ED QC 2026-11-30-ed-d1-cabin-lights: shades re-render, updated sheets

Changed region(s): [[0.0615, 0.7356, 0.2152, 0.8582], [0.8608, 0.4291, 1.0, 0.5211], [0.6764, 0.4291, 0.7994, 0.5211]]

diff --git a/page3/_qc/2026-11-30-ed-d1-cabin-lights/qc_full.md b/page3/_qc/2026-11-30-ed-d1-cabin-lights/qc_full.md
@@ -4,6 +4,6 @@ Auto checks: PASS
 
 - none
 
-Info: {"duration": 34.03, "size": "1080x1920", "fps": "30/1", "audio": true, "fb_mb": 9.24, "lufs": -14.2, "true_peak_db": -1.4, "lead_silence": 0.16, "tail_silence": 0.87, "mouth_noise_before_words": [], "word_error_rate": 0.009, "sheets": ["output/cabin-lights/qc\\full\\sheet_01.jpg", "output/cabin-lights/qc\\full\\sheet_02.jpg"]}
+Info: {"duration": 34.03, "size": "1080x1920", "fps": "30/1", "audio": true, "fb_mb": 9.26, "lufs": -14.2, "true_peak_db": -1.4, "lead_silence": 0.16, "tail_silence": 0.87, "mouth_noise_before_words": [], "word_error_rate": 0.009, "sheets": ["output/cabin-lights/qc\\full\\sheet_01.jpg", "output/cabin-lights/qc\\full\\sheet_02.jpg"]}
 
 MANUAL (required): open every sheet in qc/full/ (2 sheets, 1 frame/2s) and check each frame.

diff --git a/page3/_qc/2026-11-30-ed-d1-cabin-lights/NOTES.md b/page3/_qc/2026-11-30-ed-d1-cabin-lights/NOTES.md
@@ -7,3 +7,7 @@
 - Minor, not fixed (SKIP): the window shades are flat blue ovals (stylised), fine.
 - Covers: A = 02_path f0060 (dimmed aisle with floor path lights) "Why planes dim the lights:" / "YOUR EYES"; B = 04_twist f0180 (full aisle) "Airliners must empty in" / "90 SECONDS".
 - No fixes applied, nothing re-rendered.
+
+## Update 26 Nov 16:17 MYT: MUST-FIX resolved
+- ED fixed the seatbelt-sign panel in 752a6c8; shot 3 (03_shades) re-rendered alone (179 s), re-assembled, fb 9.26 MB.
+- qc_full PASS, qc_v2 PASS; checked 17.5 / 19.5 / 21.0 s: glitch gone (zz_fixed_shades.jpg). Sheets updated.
--
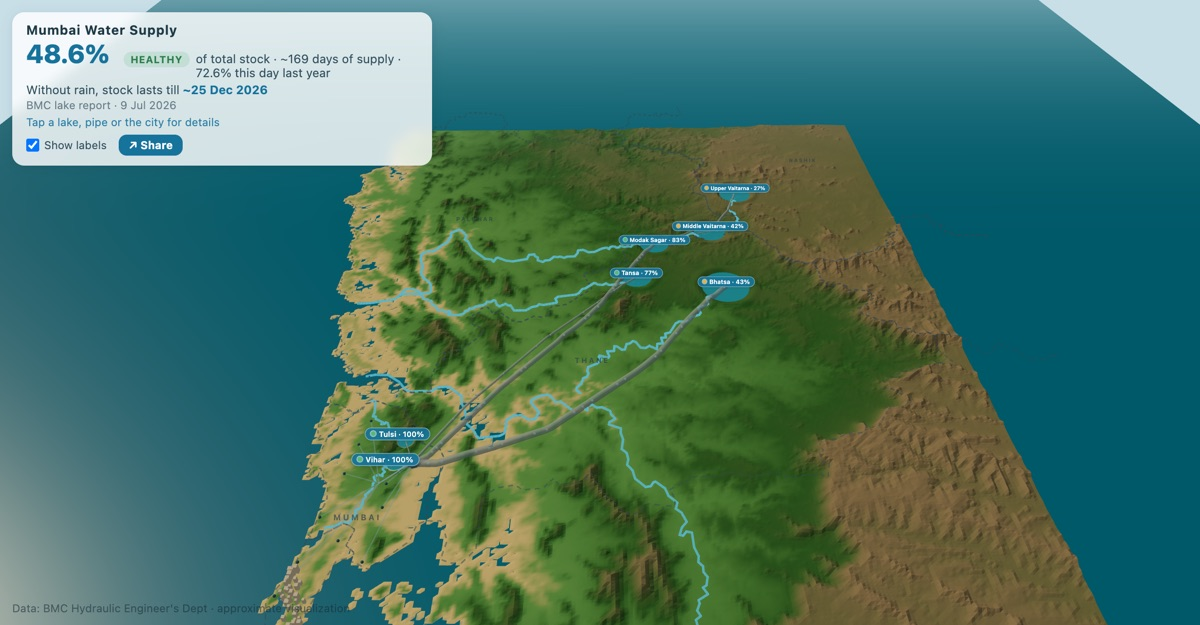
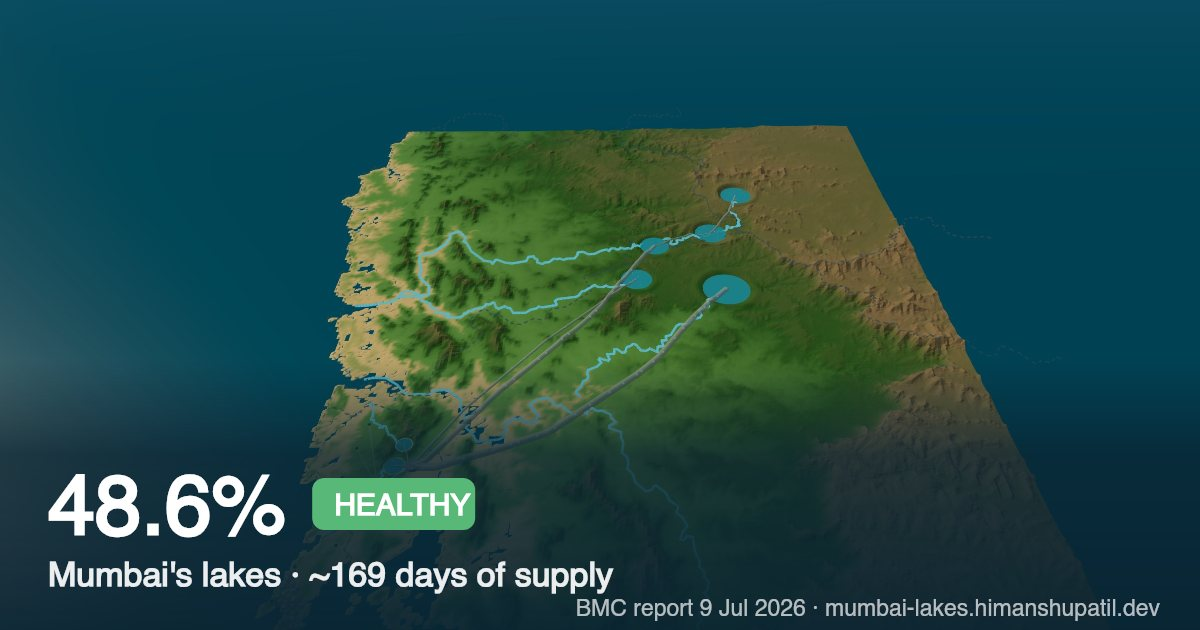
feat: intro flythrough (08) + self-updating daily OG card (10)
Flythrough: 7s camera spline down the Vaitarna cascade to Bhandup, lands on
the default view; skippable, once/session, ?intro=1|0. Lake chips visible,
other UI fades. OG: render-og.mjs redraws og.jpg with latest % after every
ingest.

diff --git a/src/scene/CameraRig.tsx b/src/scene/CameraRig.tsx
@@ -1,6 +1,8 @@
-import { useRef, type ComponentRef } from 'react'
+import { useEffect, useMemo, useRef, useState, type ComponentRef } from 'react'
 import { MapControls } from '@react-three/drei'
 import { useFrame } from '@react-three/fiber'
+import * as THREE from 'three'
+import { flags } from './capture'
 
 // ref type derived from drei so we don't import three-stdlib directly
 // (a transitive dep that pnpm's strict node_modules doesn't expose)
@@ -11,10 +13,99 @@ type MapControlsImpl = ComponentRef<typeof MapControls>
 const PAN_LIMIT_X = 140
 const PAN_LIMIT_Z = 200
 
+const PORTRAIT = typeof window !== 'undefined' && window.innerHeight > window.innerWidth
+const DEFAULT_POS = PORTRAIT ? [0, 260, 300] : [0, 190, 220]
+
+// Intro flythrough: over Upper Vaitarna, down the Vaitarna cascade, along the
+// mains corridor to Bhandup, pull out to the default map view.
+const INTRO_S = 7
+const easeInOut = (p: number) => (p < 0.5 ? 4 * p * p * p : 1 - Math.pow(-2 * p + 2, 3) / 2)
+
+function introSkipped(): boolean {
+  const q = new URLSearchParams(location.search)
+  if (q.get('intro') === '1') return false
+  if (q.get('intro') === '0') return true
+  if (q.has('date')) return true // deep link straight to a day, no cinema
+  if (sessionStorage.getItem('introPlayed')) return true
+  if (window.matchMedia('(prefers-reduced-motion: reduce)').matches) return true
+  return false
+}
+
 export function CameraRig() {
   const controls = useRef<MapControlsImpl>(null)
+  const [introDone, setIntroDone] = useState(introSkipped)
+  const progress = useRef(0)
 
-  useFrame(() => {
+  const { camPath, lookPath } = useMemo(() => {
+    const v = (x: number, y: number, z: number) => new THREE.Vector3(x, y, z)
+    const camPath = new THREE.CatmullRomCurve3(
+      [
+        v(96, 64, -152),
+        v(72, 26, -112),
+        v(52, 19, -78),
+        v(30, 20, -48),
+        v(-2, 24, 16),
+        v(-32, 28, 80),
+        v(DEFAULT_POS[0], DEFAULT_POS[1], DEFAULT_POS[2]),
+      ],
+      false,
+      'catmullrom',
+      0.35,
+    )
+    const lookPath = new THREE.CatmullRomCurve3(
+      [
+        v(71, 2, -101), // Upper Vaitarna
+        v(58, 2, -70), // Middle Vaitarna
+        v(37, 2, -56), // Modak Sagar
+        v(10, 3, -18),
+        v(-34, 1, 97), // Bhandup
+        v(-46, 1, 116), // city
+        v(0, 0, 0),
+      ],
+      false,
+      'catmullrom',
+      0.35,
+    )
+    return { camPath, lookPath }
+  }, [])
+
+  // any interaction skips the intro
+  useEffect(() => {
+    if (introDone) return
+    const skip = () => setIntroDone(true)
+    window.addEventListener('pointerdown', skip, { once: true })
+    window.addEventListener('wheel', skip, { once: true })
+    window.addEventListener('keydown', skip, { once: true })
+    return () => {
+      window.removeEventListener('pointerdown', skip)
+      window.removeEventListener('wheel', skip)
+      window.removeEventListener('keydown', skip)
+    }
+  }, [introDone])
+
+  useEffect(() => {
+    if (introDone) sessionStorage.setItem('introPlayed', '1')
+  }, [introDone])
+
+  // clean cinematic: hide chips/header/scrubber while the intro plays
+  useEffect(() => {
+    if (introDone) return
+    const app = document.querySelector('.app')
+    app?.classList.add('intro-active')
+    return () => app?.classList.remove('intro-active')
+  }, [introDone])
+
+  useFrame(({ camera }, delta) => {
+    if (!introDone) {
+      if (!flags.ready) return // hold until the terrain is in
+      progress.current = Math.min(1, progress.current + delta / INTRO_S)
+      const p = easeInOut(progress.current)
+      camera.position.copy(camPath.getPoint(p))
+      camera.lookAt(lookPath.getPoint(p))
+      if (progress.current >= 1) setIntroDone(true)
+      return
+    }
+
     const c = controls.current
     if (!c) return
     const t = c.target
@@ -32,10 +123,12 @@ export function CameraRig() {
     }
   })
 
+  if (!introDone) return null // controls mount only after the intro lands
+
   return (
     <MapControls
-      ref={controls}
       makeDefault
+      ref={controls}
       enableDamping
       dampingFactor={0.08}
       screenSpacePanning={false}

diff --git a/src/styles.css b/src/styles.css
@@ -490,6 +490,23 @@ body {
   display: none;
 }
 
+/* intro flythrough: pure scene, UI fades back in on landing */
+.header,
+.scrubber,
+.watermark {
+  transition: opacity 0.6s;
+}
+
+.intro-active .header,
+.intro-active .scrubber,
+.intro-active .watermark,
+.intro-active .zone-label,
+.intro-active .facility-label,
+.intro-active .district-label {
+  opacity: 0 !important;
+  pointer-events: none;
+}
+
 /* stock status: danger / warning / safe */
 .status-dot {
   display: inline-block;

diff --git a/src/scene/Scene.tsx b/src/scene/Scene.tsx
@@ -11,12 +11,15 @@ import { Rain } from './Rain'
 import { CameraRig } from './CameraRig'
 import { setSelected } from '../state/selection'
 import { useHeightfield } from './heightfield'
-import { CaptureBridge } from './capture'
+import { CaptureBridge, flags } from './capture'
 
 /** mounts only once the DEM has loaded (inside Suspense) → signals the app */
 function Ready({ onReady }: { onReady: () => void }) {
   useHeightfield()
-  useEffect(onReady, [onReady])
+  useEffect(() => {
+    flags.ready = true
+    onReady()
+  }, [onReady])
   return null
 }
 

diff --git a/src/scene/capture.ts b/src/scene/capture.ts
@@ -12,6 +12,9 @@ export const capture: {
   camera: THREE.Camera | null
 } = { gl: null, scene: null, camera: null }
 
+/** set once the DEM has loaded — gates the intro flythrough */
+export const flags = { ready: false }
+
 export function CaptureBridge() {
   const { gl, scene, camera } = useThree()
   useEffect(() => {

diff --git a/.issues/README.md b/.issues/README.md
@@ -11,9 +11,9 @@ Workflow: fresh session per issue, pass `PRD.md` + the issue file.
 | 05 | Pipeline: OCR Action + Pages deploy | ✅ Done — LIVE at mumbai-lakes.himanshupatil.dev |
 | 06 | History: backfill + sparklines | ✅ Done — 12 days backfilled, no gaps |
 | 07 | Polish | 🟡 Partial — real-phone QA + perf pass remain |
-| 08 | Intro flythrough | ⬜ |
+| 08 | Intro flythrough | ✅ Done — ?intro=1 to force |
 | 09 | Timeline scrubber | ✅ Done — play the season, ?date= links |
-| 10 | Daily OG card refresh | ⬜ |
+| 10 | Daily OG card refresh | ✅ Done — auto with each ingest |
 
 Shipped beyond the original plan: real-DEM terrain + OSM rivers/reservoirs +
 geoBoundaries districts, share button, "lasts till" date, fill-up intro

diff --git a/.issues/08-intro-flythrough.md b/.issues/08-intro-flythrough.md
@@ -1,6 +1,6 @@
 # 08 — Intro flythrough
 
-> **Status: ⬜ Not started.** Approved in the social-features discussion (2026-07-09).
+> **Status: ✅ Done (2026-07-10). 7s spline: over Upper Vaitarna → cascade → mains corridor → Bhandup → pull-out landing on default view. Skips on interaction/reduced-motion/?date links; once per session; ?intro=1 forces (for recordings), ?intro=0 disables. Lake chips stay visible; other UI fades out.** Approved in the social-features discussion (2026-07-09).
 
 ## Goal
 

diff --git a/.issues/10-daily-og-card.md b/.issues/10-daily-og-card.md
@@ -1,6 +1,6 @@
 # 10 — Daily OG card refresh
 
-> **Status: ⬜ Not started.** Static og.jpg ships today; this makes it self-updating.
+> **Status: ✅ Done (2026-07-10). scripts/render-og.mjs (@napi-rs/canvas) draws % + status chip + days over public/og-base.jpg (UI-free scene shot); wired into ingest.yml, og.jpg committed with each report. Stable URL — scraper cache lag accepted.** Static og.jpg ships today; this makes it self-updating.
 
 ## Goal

= Exercise description =
Print the lines above from the one with "MANUAL (required): open" through the one with "(zz_fixed_shades.jpg). Sheets updated.", both included, exactly as written and nothing more.

= The answer =
 MANUAL (required): open every sheet in qc/full/ (2 sheets, 1 frame/2s) and check each frame.

diff --git a/page3/_qc/2026-11-30-ed-d1-cabin-lights/NOTES.md b/page3/_qc/2026-11-30-ed-d1-cabin-lights/NOTES.md
@@ -7,3 +7,7 @@
 - Minor, not fixed (SKIP): the window shades are flat blue ovals (stylised), fine.
 - Covers: A = 02_path f0060 (dimmed aisle with floor path lights) "Why planes dim the lights:" / "YOUR EYES"; B = 04_twist f0180 (full aisle) "Airliners must empty in" / "90 SECONDS".
 - No fixes applied, nothing re-rendered.
+
+## Update 26 Nov 16:17 MYT: MUST-FIX resolved
+- ED fixed the seatbelt-sign panel in 752a6c8; shot 3 (03_shades) re-rendered alone (179 s), re-assembled, fb 9.26 MB.
+- qc_full PASS, qc_v2 PASS; checked 17.5 / 19.5 / 21.0 s: glitch gone (zz_fixed_shades.jpg). Sheets updated.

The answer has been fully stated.